───── Data for the task ─────

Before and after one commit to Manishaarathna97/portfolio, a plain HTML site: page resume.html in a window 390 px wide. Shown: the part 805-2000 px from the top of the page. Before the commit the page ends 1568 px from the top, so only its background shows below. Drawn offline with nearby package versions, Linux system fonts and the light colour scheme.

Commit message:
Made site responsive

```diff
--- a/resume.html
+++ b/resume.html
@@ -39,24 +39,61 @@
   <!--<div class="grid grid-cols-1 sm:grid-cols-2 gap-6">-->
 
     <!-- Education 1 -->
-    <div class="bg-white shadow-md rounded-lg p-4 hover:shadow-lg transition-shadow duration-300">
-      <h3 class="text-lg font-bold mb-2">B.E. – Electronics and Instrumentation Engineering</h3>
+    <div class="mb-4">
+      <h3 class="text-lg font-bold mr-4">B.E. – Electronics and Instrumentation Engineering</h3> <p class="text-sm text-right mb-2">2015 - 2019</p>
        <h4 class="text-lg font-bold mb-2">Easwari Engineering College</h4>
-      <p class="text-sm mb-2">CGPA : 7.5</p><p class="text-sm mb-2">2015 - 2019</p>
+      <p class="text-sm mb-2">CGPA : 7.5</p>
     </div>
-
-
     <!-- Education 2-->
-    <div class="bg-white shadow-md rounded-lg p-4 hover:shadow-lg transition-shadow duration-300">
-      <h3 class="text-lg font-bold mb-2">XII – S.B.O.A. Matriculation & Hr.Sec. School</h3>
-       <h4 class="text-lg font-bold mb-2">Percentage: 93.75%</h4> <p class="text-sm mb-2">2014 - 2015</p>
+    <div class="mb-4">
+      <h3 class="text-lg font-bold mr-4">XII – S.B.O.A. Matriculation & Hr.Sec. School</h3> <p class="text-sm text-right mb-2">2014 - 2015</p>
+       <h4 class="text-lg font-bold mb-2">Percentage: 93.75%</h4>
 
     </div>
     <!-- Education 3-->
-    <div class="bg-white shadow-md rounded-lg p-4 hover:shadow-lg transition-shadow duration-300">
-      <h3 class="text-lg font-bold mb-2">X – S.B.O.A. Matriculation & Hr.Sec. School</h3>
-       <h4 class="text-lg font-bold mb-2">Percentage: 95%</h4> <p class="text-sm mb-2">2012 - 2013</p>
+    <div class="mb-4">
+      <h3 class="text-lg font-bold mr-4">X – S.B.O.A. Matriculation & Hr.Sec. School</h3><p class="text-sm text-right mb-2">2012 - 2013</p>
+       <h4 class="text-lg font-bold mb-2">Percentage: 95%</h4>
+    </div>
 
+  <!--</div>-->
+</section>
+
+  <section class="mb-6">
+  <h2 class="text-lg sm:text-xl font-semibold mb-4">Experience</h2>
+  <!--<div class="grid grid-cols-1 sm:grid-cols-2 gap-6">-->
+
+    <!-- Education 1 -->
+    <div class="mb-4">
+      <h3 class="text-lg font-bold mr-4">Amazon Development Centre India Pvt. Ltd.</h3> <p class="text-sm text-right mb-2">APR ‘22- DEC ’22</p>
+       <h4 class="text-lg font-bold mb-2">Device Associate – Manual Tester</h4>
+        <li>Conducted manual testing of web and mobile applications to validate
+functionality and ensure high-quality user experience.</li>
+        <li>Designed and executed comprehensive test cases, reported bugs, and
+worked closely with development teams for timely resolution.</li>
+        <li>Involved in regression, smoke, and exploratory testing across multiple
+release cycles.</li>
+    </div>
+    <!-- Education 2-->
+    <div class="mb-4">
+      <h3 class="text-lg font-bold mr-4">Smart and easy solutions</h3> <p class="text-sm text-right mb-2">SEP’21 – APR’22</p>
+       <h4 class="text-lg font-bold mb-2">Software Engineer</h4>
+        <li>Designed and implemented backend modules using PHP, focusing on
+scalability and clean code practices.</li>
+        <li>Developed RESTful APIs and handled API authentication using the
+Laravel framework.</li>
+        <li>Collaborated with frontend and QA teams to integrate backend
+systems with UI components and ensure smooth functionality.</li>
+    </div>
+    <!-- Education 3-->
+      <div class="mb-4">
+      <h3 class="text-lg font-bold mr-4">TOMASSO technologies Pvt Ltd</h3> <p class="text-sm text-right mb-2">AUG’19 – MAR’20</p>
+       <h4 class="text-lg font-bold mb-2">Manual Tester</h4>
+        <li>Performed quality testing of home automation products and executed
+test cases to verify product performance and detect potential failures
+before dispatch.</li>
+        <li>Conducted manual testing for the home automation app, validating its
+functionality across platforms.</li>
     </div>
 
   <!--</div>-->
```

─────

◆ **Exercise brief**
Word for word, return the entire set of entries.

◆ **Answer area**
Before and after one commit to Manishaarathna97/portfolio, a plain HTML site: page resume.html in a window 390 px wide. Shown: the part 805-2000 px from the top of the page. Before the commit the page ends 1568 px from the top, so only its background shows below. Drawn offline with nearby package versions, Linux system fonts and the light colour scheme.

Commit message:
Made site responsive

```diff
--- a/resume.html
+++ b/resume.html
@@ -39,24 +39,61 @@
   <!--<div class="grid grid-cols-1 sm:grid-cols-2 gap-6">-->
 
     <!-- Education 1 -->
-    <div class="bg-white shadow-md rounded-lg p-4 hover:shadow-lg transition-shadow duration-300">
-      <h3 class="text-lg font-bold mb-2">B.E. – Electronics and Instrumentation Engineering</h3>
+    <div class="mb-4">
+      <h3 class="text-lg font-bold mr-4">B.E. – Electronics and Instrumentation Engineering</h3> <p class="text-sm text-right mb-2">2015 - 2019</p>
        <h4 class="text-lg font-bold mb-2">Easwari Engineering College</h4>
-      <p class="text-sm mb-2">CGPA : 7.5</p><p class="text-sm mb-2">2015 - 2019</p>
+      <p class="text-sm mb-2">CGPA : 7.5</p>
     </div>
-
-
     <!-- Education 2-->
-    <div class="bg-white shadow-md rounded-lg p-4 hover:shadow-lg transition-shadow duration-300">
-      <h3 class="text-lg font-bold mb-2">XII – S.B.O.A. Matriculation & Hr.Sec. School</h3>
-       <h4 class="text-lg font-bold mb-2">Percentage: 93.75%</h4> <p class="text-sm mb-2">2014 - 2015</p>
+    <div class="mb-4">
+      <h3 class="text-lg font-bold mr-4">XII – S.B.O.A. Matriculation & Hr.Sec. School</h3> <p class="text-sm text-right mb-2">2014 - 2015</p>
+       <h4 class="text-lg font-bold mb-2">Percentage: 93.75%</h4>
 
     </div>
     <!-- Education 3-->
-    <div class="bg-white shadow-md rounded-lg p-4 hover:shadow-lg transition-shadow duration-300">
-      <h3 class="text-lg font-bold mb-2">X – S.B.O.A. Matriculation & Hr.Sec. School</h3>
-       <h4 class="text-lg font-bold mb-2">Percentage: 95%</h4> <p class="text-sm mb-2">2012 - 2013</p>
+    <div class="mb-4">
+      <h3 class="text-lg font-bold mr-4">X – S.B.O.A. Matriculation & Hr.Sec. School</h3><p class="text-sm text-right mb-2">2012 - 2013</p>
+       <h4 class="text-lg font-bold mb-2">Percentage: 95%</h4>
+    </div>
 
+  <!--</div>-->
+</section>
+
+  <section class="mb-6">
+  <h2 class="text-lg sm:text-xl font-semibold mb-4">Experience</h2>
+  <!--<div class="grid grid-cols-1 sm:grid-cols-2 gap-6">-->
+
+    <!-- Education 1 -->
+    <div class="mb-4">
+      <h3 class="text-lg font-bold mr-4">Amazon Development Centre India Pvt. Ltd.</h3> <p class="text-sm text-right mb-2">APR ‘22- DEC ’22</p>
+       <h4 class="text-lg font-bold mb-2">Device Associate – Manual Tester</h4>
+        <li>Conducted manual testing of web and mobile applications to validate
+functionality and ensure high-quality user experience.</li>
+        <li>Designed and executed comprehensive test cases, reported bugs, and
+worked closely with development teams for timely resolution.</li>
+        <li>Involved in regression, smoke, and exploratory testing across multiple
+release cycles.</li>
+    </div>
+    <!-- Education 2-->
+    <div class="mb-4">
+      <h3 class="text-lg font-bold mr-4">Smart and easy solutions</h3> <p class="text-sm text-right mb-2">SEP’21 – APR’22</p>
+       <h4 class="text-lg font-bold mb-2">Software Engineer</h4>
+        <li>Designed and implemented backend modules using PHP, focusing on
+scalability and clean code practices.</li>
+        <li>Developed RESTful APIs and handled API authentication using the
+Laravel framework.</li>
+        <li>Collaborated with frontend and QA teams to integrate backend
+systems with UI components and ensure smooth functionality.</li>
+    </div>
+    <!-- Education 3-->
+      <div class="mb-4">
+      <h3 class="text-lg font-bold mr-4">TOMASSO technologies Pvt Ltd</h3> <p class="text-sm text-right mb-2">AUG’19 – MAR’20</p>
+       <h4 class="text-lg font-bold mb-2">Manual Tester</h4>
+        <li>Performed quality testing of home automation products and executed
+test cases to verify product performance and detect potential failures
+before dispatch.</li>
+        <li>Conducted manual testing for the home automation app, validating its
+functionality across platforms.</li>
     </div>
 
   <!--</div>-->
```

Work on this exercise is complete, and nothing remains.